In November 1982 Yuri Andropov succeeded Breshnev as the head of the Soviet Union and the world waited with baited breath to see how this development would affect the arms race. Taking matters into her own hands, ten year-old Samantha Smith of Augusta Maine wrote him the following letter:
Dear Mr. Andropov,
My name is Samantha Smith. I am ten years old. Congratulations on your new job. I have been worrying about Russia and the United States getting into a nuclear war. Are you going to vote to have a war or not? If you aren't please tell me how you are going to help to not have a war. This question you do not have to answer, but I would like to know why you want to conquer the world or at least our country. God made the world for us to live together in peace and not to fight.
After learning that her letter had been excerpted in the Soviet newspaper Pravda(meaning “Truth”), she wrote him again asking whether he intended to personally respond. On April 26, 1983 she received a letter from Andropov, inviting her to spend 10 days in the Soviet Union as his personal guest at the Artek children’s camp, in order to “see for yourself: in the Soviet Union, everyone is for peace and friendship among peoples.”
Journalist from around the world accompanied Samantha on her visit, giving everyone a rare look at life behind the Iron Curtain. Our national dialogue was redirected from fear of the enemy to finding common ground.
Last Wednesday, as I attended the monthly Downtown Neighborhood Association meeting introducing the 2nd District Aldermen candidates, I was reminded of Samantha Smith.
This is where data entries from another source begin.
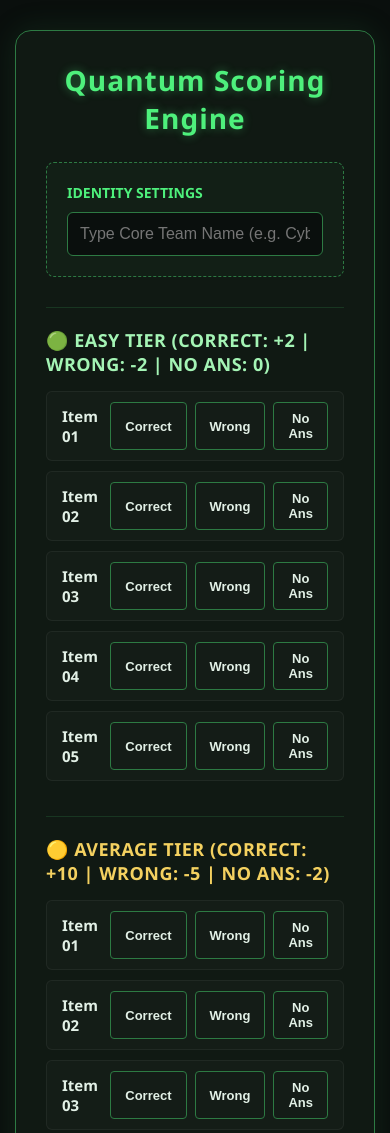
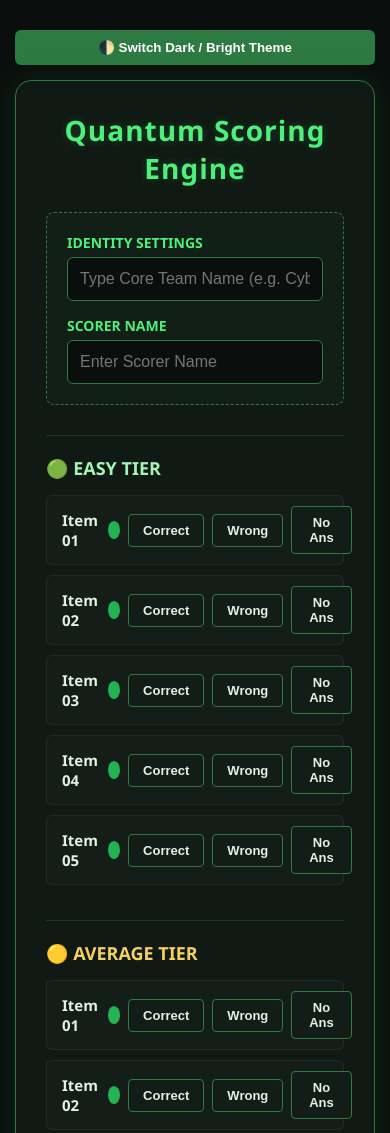
Before and after one commit to 32ndbatch17c33-maker/Aitomathic, a plain HTML site: page index.html in a window 390 px wide. Shown: the top 1133 px of the page. Drawn offline with nearby package versions, Linux system fonts and the light colour scheme.

Commit message:
Update index.html

```diff
--- a/index.html
+++ b/index.html
@@ -6,72 +6,98 @@
     <title>Futuristic Scoring Console</title>
     <script src="https://cdnjs.cloudflare.com/ajax/libs/jspdf/2.5.1/jspdf.umd.min.js"></script>
     <style>
+        :root {
+            --bg-body: #0a0f0d;
+            --bg-container: rgba(16, 26, 20, 0.95);
+            --border-main: #2d7a43;
+            --text-main: #e2f0e6;
+            --text-title: #4ef07c;
+            --bg-box: #121f16;
+            --bg-input: #0a0f0d;
+            --bg-btn: #141c17;
+        }
+        .light-theme {
+            --bg-body: #f4f7f5;
+            --bg-container: #ffffff;
+            --border-main: #2d7a43;
+            --text-main: #2c3e35;
+            --text-title: #1e522d;
+            --bg-box: #eaeaea;
+            --bg-input: #ffffff;
+            --bg-btn: #eef2f0;
+        }
         * { box-sizing: border-box; margin: 0; padding: 0; }
         body {
             font-family: 'Segoe UI', Roboto, sans-serif;
-            background-color: #0a0f0d;
-            color: #e2f0e6;
+            background-color: var(--bg-body);
+            color: var(--text-main);
             padding: 30px 15px;
             display: flex;
-            justify-content: center;
+            flex-direction: column;
+            align-items: center;
+            transition: background 0.3s, color 0.3s;
+        }
+        .theme-toggle-btn {
+            align-self: flex-end;
+            max-width: 650px;
+            width: 100%;
+            margin-bottom: 15px;
+            padding: 10px;
+            background: var(--border-main);
+            color: white;
+            border: none;
+            border-radius: 6px;
+            cursor: pointer;
+            font-weight: bold;
         }
         .console-container {
             width: 100%;
             max-width: 650px;
-            background: rgba(16, 26, 20, 0.95);
-            border: 1px solid #2d7a43;
+            background: var(--bg-container);
+            border: 1px solid var(--border-main);
             border-radius: 16px;
             padding: 30px;
             box-shadow: 0 0 30px rgba(45, 122, 67, 0.2);
         }
         h2 {
-            color: #4ef07c;
-            text-shadow: 0 0 10px rgba(78, 240, 124, 0.4);
+            color: var(--text-title);
+            text-shadow: 0 0 10px rgba(78, 240, 124, 0.2);
             text-align: center;
             margin-bottom: 25px;
             font-size: 28px;
             letter-spacing: 1px;
         }
-
-        /* Profile Section */
         .profile-box {
-            background: #121f16;
-            border: 1px dashed #2d7a43;
+            background: var(--bg-box);
+            border: 1px dashed var(--border-main);
             padding: 20px;
             border-radius: 8px;
             margin-bottom: 30px;
+            display: flex;
+            flex-direction: column;
+            gap: 15px;
         }
-        .profile-box h3 { color: #4ef07c; font-size: 14px; margin-bottom: 10px; text-transform: uppercase; }
+        .profile-field h3 { color: var(--text-title); font-size: 14px; margin-bottom: 5px; text-transform: uppercase; }
         input[type="text"] {
             width: 100%;
             padding: 12px;
-            background: #0a0f0d;
-            border: 1px solid #2d7a43;
+            background: var(--bg-input);
+            border: 1px solid var(--border-main);
             border-radius: 6px;
-            color: #fff;
+            color: var(--text-main);
             font-size: 16px;
             outline: none;
         }
-        input[type="text"]:focus { border-color: #4ef07c; box-shadow: 0 0 8px rgba(78, 240, 124, 0.3); }
-
-        /* Category Tiers */
+        input[type="text"]:focus { border-color: var(--text-title); }
         .tier-section {
             margin-bottom: 35px;
             border-top: 1px solid rgba(45, 122, 67, 0.3);
             padding-top: 20px;
         }
-        .tier-header {
-            font-size: 18px;
-            font-weight: 700;
-            margin-bottom: 15px;
-            text-transform: uppercase;
-            letter-spacing: 0.5px;
-        }
+        .tier-header { font-size: 18px; font-weight: 700; margin-bottom: 15px; text-transform: uppercase; }
         .tier-easy { color: #a4f4b5; }
         .tier-avg { color: #f4d160; }
         .tier-diff { color: #ff6b6b; }
-
-        /* Matrix Item Rows */
         .item-row {
             display: flex;
             align-items: center;
@@ -81,75 +107,57 @@
             border-radius: 6px;
             margin-bottom: 10px;
             border: 1px solid rgba(255,255,255,0.05);
+            gap: 10px;
         }
-        .item-label { font-weight: 600; font-size: 15px; width: 80px; }
-
-        .btn-group {
-            display: flex;
-            gap: 8px;
-            flex-grow: 1;
-            justify-content: flex-end;
+        .item-label { font-weight: 600; font-size: 15px; width: 60px; }
+        .status-indicator {
+            width: 18px; height: 18px; border-radius: 50%; display: inline-block; background-color: #24b353;
         }
+        .btn-group { display: flex; gap: 8px; flex-grow: 1; justify-content: flex-end; align-items: center; }
         .state-btn {
-            background: #141c17;
-            border: 1px solid #2d7a43;
-            color: #e2f0e6;
-            padding: 8px 14px;
-            font-size: 13px;
-            font-weight: 600;
-            border-radius: 4px;
-            cursor: pointer;
-            transition: all 0.2s;
+            background: var(--bg-btn); border: 1px solid var(--border-main); color: var(--text-main);
+            padding: 8px 14px; font-size: 13px; font-weight: 600; border-radius: 4px; cursor: pointer; transition: all 0.2s;
         }
-
-        /* Direct Scoring Interaction States */
-        .btn-correct.active { background: #2d7a43 !important; color: #fff !important; box-shadow: 0 0 10px rgba(45,122,67,0.5); }
-        .btn-wrong.active { background: #ca3c3c !important; color: #fff !important; box-shadow: 0 0 10px rgba(202,60,60,0.5); border-color: #ca3c3c; }
-        .btn-none.active { background: #2b5cb8 !important; color: #fff !important; box-shadow: 0 0 10px rgba(43,92,184,0.5); border-color: #2b5cb8; }
-
-        /* Document Generation Tool Footer */
+        .btn-correct.active { background: #2d7a43 !important; color: #fff !important; }
+        .btn-wrong.active { background: #ca3c3c !important; color: #fff !important; border-color: #ca3c3c; }
+        .btn-none.active { background: #2b5cb8 !important; color: #fff !important; border-color: #2b5cb8; }
         .pdf-btn {
-            width: 100%;
-            background: linear-gradient(135deg, #2d7a43 0%, #1e522d 100%);
-            color: white;
-            border: none;
-            padding: 15px;
-            font-weight: 700;
-            font-size: 16px;
-            border-radius: 8px;
-            cursor: pointer;
-            text-transform: uppercase;
-            letter-spacing: 1px;
-            box-shadow: 0 4px 15px rgba(0,0,0,0.3);
-            margin-top: 15px;
-            transition: all 0.2s;
+            width: 100%; background: linear-gradient(135deg, #2d7a43 0%, #1e522d 100%); color: white;
+            border: none; padding: 15px; font-weight: 700; font-size: 16px; border-radius: 8px; cursor: pointer; text-transform: uppercase; margin-top: 15px;
         }
-        .pdf-btn:hover { filter: brightness(1.2); }
         .sync-status { text-align: center; font-size: 12px; color: #4ef07c; margin-top: 10px; opacity: 0.7; }
     </style>
 </head>
 <body>
 
+    <button class="theme-toggle-btn" onclick="toggleTheme()">🌓 Switch Dark / Bright Theme</button>
+
     <div class="console-container">
         <h2>Quantum Scoring Engine</h2>
 
         <div class="profile-box">
-            <h3>Identity Settings</h3>
-            <input type="text" id="teamNameInput" placeholder="Type Core Team Name (e.g. Cyber Knights)" onchange="updateTeamIdentity()">
+            <div class="profile-field">
+                <h3>Identity Settings</h3>
+                <input type="text" id="teamNameInput" placeholder="Type Core Team Name (e.g. Cyber Knights)" onchange="updateTeamIdentity()">
+            </div>
+            <div class="profile-field">
+                <h3>Scorer Name</h3>
+                <input type="text" id="scorerNameInput" placeholder="Enter Scorer Name" onchange="pushStateToCloud()">
+            </div>
         </div>
 
         <div class="tier-section">
-            <div class="tier-header tier-easy">🟢 Easy Tier (Correct: +2 | Wrong: -2 | No Ans: 0)</div>
+            <div class="tier-header tier-easy">🟢 Easy Tier</div>
             <div id="easyContainer"></div>
         </div>
 
         <div class="tier-section">
-            <div class="tier-header tier-avg">🟡 Average Tier (Correct: +10 | Wrong: -5 | No Ans: -2)</div>
+            <div class="tier-header tier-avg">🟡 Average Tier</div>
             <div id="averageContainer"></div>
         </div>
 
         <div class="tier-section">
-            <div class="tier-header tier-diff">🔴 Difficult Tier (Correct: +25 | Wrong: -10 | No Ans: -5)</div>
+            <div class="tier-header tier-diff">🔴 Difficult Tier</div>
             <div id="difficultContainer"></div>
         </div>
 
@@ -161,19 +169,21 @@
         const DATABASE_URL = "https://lomhji-default-rtdb.asia-southeast1.firebasedatabase.app";
         let activeTeam = "";
 
-        // Comprehensive matrix memory state tracking framework
         let currentRecord = {
-            easy: { item1: "unanswered", item2: "unanswered", item3: "unanswered", item4: "unanswered", item5: "unanswered" },
-            average: { item1: "unanswered", item2: "unanswered", item3: "unanswered", item4: "unanswered", item5: "unanswered" },
-            difficult: { item1: "unanswered", item2: "unanswered", item3: "unanswered", item4: "unanswered", item5: "unanswered" }
+            easy: { item1: "unscored", item2: "unscored", item3: "unscored", item4: "unscored", item5: "unscored" },
+            average: { item1: "unscored", item2: "unscored", item3: "unscored", item4: "unscored", item5: "unscored" },
+            difficult: { item1: "unscored", item2: "unscored", item3: "unscored", item4: "unscored", item5: "unscored" }
         };
 
-        // Standard point conversion schemas
         const pointSchema = {
-            easy: { correct: 2, wrong: -2, unanswered: 0 },
-            average: { correct: 10, wrong: -5, unanswered: -2 },
-            difficult: { correct: 25, wrong: -10, unanswered: -5 }
+            easy: { correct: 2, wrong: -2, unanswered: 0, unscored: 0 },
+            average: { correct: 10, wrong: -5, unanswered: -2, unscored: 0 },
+            difficult: { correct: 25, wrong: -10, unanswered: -5, unscored: 0 }
         };
+
+        function toggleTheme() {
+            document.body.classList.toggle('light-theme');
+        }
 
         function initMatrices() {
             renderTier("easy", document.getElementById("easyContainer"));
@@ -188,6 +198,7 @@
                     <div class="item-row">
                         <div class="item-label">Item 0${i}</div>
                         <div class="btn-group">
+                            <span class="status-indicator" id="indicator-${tierKey}-item${i}"></span>
                             <button class="state-btn btn-correct" id="${tierKey}-i${i}-correct" onclick="selectState('${tierKey}', 'item${i}', 'correct')">Correct</button>
                             <button class="state-btn btn-wrong" id="${tierKey}-i${i}-wrong" onclick="selectState('${tierKey}', 'item${i}', 'wrong')">Wrong</button>
                             <button class="state-btn btn-none" id="${tierKey}-i${i}-unanswered" onclick="selectState('${tierKey}', 'item${i}', 'unanswered')">No Ans</button>
@@ -200,23 +211,20 @@
         async function updateTeamIdentity() {
             const rawName = document.getElementById("teamNameInput").value.trim();
             if(!rawName) return;
-
-            // Normalize names to act clean as clean database object keys
             activeTeam = rawName.replace(/[\.#\$\[\]]/g, "-");
 
-            // Sync current cloud metrics state to view if they already exist
             try {
                 const response = await fetch(`${DATABASE_URL}/competition_teams/${activeTeam}.json`);
                 const existingData = await response.json();
-                if(existingData && existingData.matrix) {
-                    currentRecord = existingData.matrix;
+                if(existingData) {
+                    if(existingData.matrix) currentRecord = existingData.matrix;
+                    if(existingData.scorerName) document.getElementById("scorerNameInput").value = existingData.scorerName;
                     refreshButtonUIStates();
                 } else {
-                    // Start fresh baseline node record
                     currentRecord = {
-                        easy: { item1: "unanswered", item2: "unanswered", item3: "unanswered", item4: "unanswered", item5: "unanswered" },
-                        average: { item1: "unanswered", item2: "unanswered", item3: "unanswered", item4: "unanswered", item5: "unanswered" },
-                        difficult: { item1: "unanswered", item2: "unanswered", item3: "unanswered", item4: "unanswered", item5: "unanswered" }
+                        easy: { item1: "unscored", item2: "unscored", item3: "unscored", item4: "unscored", item5: "unscored" },
+                        average: { item1: "unscored", item2: "unscored", item3: "unscored", item4: "unscored", item5: "unscored" },
+                        difficult: { item1: "unscored", item2: "unscored", item3: "unscored", item4: "unscored", item5: "unscored" }
                     };
                     refreshButtonUIStates();
                     pushStateToCloud();
@@ -226,10 +234,9 @@
 
         function selectState(tier, itemKey, selectionValue) {
             if(!activeTeam) {
-                alert("ALERT: Please specify a Team Name in your identity profile box first!");
+                alert("ALERT: Please specify a Team Name first!");
                 return;
             }
-            // Edit status memory mapping layer natively
             currentRecord[tier][itemKey] = selectionValue;
             refreshButtonUIStates();
             pushStateToCloud();
@@ -238,15 +245,21 @@
         function refreshButtonUIStates() {
             ["easy", "average", "difficult"].forEach(tier => {
                 for(let i = 1; i <= 5; i++) {
-                    const currentVal = currentRecord[tier][`item${i}`];
-                    // Clean down state alignments
+                    const itemKey = `item${i}`;
+                    const currentVal = currentRecord[tier][itemKey];
+
                     document.getElementById(`${tier}-i${i}-correct`).classList.remove("active");
                     document.getElementById(`${tier}-i${i}-wrong`).classList.remove("active");
                     document.getElementById(`${tier}-i${i}-unanswered`).classList.remove("active");
 
-                    // Set target active status
-                    const targetBtn = document.getElementById(`${tier}-i${i}-${currentVal}`);
-                    if(targetBtn) targetBtn.classList.add("active");
+                    const indicator = document.getElementById(`indicator-${tier}-${itemKey}`);
+                    if(currentVal === "unscored") {
+                        indicator.style.display = "inline-block";
+                    } else {
+                        indicator.style.display = "none";
+                        const targetBtn = document.getElementById(`${tier}-i${i}-${currentVal}`);
+                        if(targetBtn) targetBtn.classList.add("active");
+                    }
                 }
             });
         }
@@ -270,14 +283,13 @@
         async function pushStateToCloud() {
             if(!activeTeam) return;
             const metrics = calculateMetricsTotal();
-
             const payload = {
                 teamName: document.getElementById("teamNameInput").value.trim(),
+                scorerName: document.getElementById("scorerNameInput").value.trim() || "N/A",
                 totalScore: metrics.total,
                 breakdown: metrics.breakdown,
                 matrix: currentRecord
             };
-
             await fetch(`${DATABASE_URL}/competition_teams/${activeTeam}.json`, {
                 method: "PUT",
                 body: JSON.stringify(payload)
@@ -288,29 +300,20 @@
             const { jsPDF } = window.jspdf;
             const doc = new jsPDF();
             const name = document.getElementById("teamNameInput").value.trim() || "Unknown Team";
+            const scorer = document.getElementById("scorerNameInput").value.trim() || "N/A";
             const metrics = calculateMetricsTotal();
 
             doc.setFont("Helvetica", "bold");
             doc.setFontSize(22);
             doc.text("COMPETITION PERFORMANCE SUMMARY", 20, 25);
             doc.line(20, 28, 190, 28);
-
             doc.setFontSize(14);
-            doc.text(`Team Profile Identification: ${name}`, 20, 40);
-            doc.text(`Aggregated Standing Score: ${metrics.total} Points`, 20, 48);
-
-            doc.setFontSize(16);
-            doc.text("Tier Performance Metrics Breakdown", 20, 65);
-            doc.setFont("Helvetica", "normal");
-            doc.setFontSize(12);
-            doc.text(`- Easy Sector:     ${metrics.breakdown.easy.c} Correct,  ${metrics.breakdown.easy.w} Wrong,  ${metrics.breakdown.easy.n} No Answer`, 20, 75);
-            doc.text(`- Average Sector:  ${metrics.breakdown.average.c} Correct,  ${metrics.breakdown.average.w} Wrong,  ${metrics.breakdown.average.n} No Answer`, 20, 83);
-            doc.text(`- Difficult Sector: ${metrics.breakdown.difficult.c} Correct,  ${metrics.breakdown.difficult.w} Wrong,  ${metrics.breakdown.difficult.n} No Answer`, 20, 91);
-
+            doc.text(`Team Name: ${name}`, 20, 40);
+            doc.text(`Scorer Officer: ${scorer}`, 20, 48);
+            doc.text(`Aggregated Score: ${metrics.total} Points`, 20, 56);
             doc.save(`Performance_Report_${name.replace(/\s+/g, '_')}.pdf`);
         }
 
-        // Initialize display arrays
         initMatrices();
     </script>
 </body>
```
All were in concurrence that Savannah’s two most pressing problems are poverty and gun violence. Each candidate presented his or her platform for solutions, including: increased funding for East Savannah, more officers assigned to work neighborhood beats, improved community dialogue, stricter gun control laws. While I agree with every idea proposed, the simplest solution just might be one presented by Samantha Smith.
On December 26, 1983 Samantha addressed the Children’s Symposium on the Year 2001 in Kobe, Japan. In her speech, titled “Look Around And See Only Friends,” she proposed the International Granddaughter Exchange, an ambassadorship program in which the grandchildren of world leaders would stay in the homes of leaders in opposing countries.
Samantha believed that no one would ever want to bomb a country where his or her grandchildren were living. Ergo, if leaders were to have immediately implemented this program, by the time the year 2001 arrived it might have expanded to the point where all nations on the planet could have accomplished world peace.
It’s a simple notion, if not the most practical. But think about it: when we invite people into our homes, we are more likely to form common bonds.
So how could Samantha’s utopic vision be practically applied to our city? In a word: Airbnb.
As an Airbnb owner/operator, knowing that I can live anywhere in the world and earn a livable wage while living in a nice home gives me a sense of self-sufficiency, pride and confidence that I never had as someone’s hourly employee.
How many of your friends and loved ones find themselves struggling to make ends meet? Imagine how much better their lives would be if they could confidently say that they could always have a roof over their heads and money in their pockets, just by opening their homes to others?
Welcoming hundreds of strangers annually not only makes me one of Savannah’s unofficial ambassadors; it makes me a more compassionate human being. Each visitor is not just my guest, but a teacher who expands my world view. Even on those rare occasions when we experience conflict, we most often create cooperative solutions.
Admittedly, I have the privilege of living in the Downtown Historic District where tourism is flourishing; with the city’s support, our West Savannah neighbors could enjoy the benefits of tourism, too.
According to the candidates, Savannah is operating in the black and its coffers are full of money that’s available to its districts, by way of its SLOSS programs. Imagine how West Savannah could thrive if the city offered grants or low-interest loans to help its current residents —not people who relocate there to gentrify the neighborhood— renovate their homes to accommodate short-term vacation rentals, and build shops and restaurants to serve the community and its visitors?
What if the city were to also offer low-interest loans to help residents buy newer cars that would qualify them Uber drivers, providing affordable, shared transportation to the community?
Wouldn’t Savannah have an even richer history to share with its visitors if West Savannah’s story were included in its narrative? Wouldn’t everyone be better served if our West Savannah neighbors received the same police protection as Downtown tourists?
By expanding Airbnb and Uber opportunities to all of Savannah’s citizens, those affected hardest by poverty and violence would not only have the means to create financial solutions, they’d benefit from a community built on thriving friendships.
Originally published in Connect Savannah (p. 61)